[Supplied data]
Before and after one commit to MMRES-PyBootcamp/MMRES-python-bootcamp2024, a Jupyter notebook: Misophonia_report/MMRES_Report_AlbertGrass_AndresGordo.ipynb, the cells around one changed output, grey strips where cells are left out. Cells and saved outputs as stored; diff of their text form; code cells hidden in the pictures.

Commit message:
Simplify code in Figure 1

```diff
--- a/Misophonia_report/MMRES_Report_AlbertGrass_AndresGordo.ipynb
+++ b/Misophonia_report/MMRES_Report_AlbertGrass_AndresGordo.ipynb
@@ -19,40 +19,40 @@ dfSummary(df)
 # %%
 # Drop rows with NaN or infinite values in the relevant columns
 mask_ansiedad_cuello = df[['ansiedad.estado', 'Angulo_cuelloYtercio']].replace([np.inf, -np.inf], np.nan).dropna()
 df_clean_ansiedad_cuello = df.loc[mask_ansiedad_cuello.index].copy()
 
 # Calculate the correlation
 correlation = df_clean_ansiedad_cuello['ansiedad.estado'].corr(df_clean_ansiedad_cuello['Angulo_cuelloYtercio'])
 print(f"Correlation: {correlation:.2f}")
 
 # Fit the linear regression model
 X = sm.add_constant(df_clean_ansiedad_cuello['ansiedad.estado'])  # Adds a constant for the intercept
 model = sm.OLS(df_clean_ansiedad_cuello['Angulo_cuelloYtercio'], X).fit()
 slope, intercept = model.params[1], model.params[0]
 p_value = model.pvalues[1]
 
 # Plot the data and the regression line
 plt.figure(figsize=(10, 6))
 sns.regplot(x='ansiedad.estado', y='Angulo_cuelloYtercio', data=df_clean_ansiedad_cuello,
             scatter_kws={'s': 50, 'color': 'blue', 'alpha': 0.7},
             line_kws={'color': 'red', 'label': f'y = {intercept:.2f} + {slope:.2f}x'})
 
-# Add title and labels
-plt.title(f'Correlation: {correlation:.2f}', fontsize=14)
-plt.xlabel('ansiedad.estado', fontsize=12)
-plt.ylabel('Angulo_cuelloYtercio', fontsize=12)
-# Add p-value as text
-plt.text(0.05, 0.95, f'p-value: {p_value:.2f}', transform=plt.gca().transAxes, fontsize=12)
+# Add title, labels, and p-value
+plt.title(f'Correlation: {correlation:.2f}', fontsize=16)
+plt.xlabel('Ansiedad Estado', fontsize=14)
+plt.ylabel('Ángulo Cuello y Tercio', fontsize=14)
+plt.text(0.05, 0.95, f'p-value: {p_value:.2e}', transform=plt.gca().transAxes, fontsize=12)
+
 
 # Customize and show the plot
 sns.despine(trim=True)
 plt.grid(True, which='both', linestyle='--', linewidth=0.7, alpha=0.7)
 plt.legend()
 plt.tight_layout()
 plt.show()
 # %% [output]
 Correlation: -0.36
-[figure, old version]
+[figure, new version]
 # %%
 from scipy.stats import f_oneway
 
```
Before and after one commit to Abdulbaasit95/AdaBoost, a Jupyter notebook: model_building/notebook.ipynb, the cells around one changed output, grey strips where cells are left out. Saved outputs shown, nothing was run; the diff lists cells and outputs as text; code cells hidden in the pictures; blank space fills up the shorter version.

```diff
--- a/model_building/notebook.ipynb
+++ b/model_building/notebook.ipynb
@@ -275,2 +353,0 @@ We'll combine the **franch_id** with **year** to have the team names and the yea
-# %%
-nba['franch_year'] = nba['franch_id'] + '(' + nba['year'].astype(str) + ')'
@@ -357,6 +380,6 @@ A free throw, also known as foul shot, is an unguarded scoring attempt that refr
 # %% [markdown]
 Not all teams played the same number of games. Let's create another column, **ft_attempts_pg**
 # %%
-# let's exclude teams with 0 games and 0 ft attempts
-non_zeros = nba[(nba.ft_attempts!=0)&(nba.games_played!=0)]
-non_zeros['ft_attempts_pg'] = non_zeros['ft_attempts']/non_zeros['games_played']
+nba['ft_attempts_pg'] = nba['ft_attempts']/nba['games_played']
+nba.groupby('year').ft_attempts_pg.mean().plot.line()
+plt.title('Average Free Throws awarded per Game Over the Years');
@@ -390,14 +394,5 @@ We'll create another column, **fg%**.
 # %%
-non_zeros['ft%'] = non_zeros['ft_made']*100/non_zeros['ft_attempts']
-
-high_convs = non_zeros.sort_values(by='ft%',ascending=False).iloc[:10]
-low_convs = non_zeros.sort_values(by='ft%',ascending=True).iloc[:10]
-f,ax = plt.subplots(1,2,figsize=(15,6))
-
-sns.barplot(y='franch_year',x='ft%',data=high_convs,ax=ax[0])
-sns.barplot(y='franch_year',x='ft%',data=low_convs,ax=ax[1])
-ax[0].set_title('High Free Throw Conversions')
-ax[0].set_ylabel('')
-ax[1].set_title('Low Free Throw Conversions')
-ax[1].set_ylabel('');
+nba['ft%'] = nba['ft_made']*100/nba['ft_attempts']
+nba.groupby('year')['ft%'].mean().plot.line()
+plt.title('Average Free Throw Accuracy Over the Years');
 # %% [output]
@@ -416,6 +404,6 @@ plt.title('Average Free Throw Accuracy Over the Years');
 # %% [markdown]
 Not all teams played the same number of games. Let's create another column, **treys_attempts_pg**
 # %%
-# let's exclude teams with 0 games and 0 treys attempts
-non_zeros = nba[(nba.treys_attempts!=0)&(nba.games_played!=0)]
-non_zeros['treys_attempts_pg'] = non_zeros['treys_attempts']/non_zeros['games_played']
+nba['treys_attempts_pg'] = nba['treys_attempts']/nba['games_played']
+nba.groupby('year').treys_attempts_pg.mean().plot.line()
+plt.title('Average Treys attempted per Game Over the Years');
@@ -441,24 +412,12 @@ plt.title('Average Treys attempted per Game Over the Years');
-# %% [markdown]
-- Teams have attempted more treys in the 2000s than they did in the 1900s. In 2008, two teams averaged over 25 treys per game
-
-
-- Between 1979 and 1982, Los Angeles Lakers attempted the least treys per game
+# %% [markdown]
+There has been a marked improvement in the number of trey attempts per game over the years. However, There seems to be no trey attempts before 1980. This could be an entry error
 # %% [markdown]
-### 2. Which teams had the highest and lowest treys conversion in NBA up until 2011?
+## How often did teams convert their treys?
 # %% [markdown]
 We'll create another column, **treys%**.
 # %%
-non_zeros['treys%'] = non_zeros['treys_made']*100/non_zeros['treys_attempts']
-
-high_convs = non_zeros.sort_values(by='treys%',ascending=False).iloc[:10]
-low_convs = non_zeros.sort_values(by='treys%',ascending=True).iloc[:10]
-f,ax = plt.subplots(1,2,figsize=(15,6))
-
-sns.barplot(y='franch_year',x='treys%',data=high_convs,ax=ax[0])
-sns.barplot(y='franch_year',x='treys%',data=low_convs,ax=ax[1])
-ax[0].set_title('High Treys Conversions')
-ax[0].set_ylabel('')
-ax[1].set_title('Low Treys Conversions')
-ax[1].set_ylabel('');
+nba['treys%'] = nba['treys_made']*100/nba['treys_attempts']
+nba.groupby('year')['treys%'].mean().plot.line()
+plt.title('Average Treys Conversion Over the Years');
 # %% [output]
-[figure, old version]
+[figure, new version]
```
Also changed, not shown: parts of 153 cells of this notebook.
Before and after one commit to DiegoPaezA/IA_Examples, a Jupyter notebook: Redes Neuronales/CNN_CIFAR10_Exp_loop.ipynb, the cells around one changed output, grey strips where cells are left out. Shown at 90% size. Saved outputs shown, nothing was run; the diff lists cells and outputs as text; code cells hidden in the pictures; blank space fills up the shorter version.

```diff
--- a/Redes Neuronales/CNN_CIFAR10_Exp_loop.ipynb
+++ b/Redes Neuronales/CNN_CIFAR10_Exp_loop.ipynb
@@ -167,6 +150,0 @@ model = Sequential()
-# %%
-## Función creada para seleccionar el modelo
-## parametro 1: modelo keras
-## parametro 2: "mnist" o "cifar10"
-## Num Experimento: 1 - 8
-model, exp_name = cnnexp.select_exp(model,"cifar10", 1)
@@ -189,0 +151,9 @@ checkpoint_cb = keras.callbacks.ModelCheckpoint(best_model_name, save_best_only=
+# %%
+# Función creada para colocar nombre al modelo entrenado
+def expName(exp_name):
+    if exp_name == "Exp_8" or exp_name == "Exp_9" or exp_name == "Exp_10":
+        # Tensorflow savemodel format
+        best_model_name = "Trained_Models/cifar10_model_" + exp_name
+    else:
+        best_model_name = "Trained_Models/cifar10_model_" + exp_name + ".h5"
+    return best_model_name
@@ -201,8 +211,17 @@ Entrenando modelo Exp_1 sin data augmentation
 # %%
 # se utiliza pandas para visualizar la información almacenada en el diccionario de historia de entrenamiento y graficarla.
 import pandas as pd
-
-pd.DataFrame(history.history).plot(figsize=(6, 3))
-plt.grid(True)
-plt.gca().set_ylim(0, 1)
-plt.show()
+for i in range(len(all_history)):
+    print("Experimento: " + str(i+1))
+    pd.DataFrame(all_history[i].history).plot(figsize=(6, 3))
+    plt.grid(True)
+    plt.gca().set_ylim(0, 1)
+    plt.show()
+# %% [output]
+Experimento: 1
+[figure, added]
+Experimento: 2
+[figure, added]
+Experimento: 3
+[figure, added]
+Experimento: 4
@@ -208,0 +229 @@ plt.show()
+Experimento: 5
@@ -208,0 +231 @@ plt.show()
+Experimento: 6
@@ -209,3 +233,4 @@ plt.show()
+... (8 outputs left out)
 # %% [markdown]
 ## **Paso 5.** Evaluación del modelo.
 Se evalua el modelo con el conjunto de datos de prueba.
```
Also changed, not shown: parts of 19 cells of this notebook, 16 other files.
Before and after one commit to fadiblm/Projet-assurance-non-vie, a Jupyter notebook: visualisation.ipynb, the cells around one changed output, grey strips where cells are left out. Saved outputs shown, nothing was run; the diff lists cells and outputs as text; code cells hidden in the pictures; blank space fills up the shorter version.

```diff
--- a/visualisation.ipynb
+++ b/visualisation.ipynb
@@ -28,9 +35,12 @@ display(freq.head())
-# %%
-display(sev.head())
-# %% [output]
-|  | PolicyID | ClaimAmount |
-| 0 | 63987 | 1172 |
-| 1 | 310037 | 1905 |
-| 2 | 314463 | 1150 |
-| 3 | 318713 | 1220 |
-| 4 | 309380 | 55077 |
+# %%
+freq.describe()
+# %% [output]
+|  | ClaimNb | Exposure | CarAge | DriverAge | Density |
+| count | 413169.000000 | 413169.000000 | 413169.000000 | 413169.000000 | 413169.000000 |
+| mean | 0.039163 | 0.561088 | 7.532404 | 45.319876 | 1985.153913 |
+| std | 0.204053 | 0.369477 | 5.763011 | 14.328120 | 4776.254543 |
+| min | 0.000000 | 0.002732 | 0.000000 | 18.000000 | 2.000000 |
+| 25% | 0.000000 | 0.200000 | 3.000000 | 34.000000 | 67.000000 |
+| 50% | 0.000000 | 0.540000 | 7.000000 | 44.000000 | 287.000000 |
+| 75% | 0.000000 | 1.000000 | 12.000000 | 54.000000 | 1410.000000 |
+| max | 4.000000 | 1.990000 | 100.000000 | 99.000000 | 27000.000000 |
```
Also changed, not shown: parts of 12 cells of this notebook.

[What needs to be done]
For every line above that includes the word "modelo", return the line.

[Answer box]
-## Función creada para seleccionar el modelo
-## parametro 1: modelo keras
+# Función creada para colocar nombre al modelo entrenado
@@ -201,8 +211,17 @@ Entrenando modelo Exp_1 sin data augmentation
 ## **Paso 5.** Evaluación del modelo.
 Se evalua el modelo con el conjunto de datos de prueba.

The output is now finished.